• **ACTIVITY**: Bring back every record exactly, except for the pictures, which stay out.

━━ STUDY MATERIAL

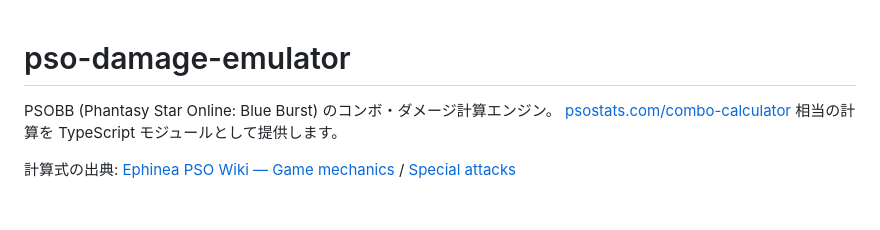
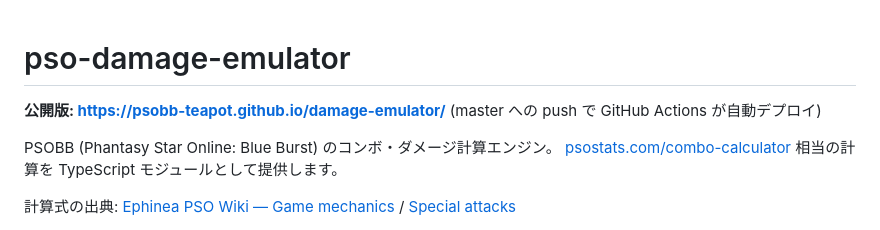
Before and after one commit to psobb-teapot/damage-emulator, a Markdown page: README.md, the part around the change. GitHub-like rendering; blank space fills up the shorter version.

Commit message:
README に公開URLを追記
Co-Authored-By: Claude Fable 5 <noreply@anthropic.com>

```diff
--- a/README.md
+++ b/README.md
@@ -1,4 +1,7 @@
 # pso-damage-emulator
+
+**公開版: https://psobb-teapot.github.io/damage-emulator/**
+(master への push で GitHub Actions が自動デプロイ)
 
 PSOBB (Phantasy Star Online: Blue Burst) のコンボ・ダメージ計算エンジン。
 [psostats.com/combo-calculator](https://psostats.com/combo-calculator) 相当の計算を
```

━━━━

• **EXERCISE OUTPUT**:
Before and after one commit to psobb-teapot/damage-emulator, a Markdown page: README.md, the part around the change. GitHub-like rendering; blank space fills up the shorter version.

Commit message:
README に公開URLを追記
Co-Authored-By: Claude Fable 5 <noreply@anthropic.com>

```diff
--- a/README.md
+++ b/README.md
@@ -1,4 +1,7 @@
 # pso-damage-emulator
+
+**公開版: https://psobb-teapot.github.io/damage-emulator/**
+(master への push で GitHub Actions が自動デプロイ)
 
 PSOBB (Phantasy Star Online: Blue Burst) のコンボ・ダメージ計算エンジン。
 [psostats.com/combo-calculator](https://psostats.com/combo-calculator) 相当の計算を
```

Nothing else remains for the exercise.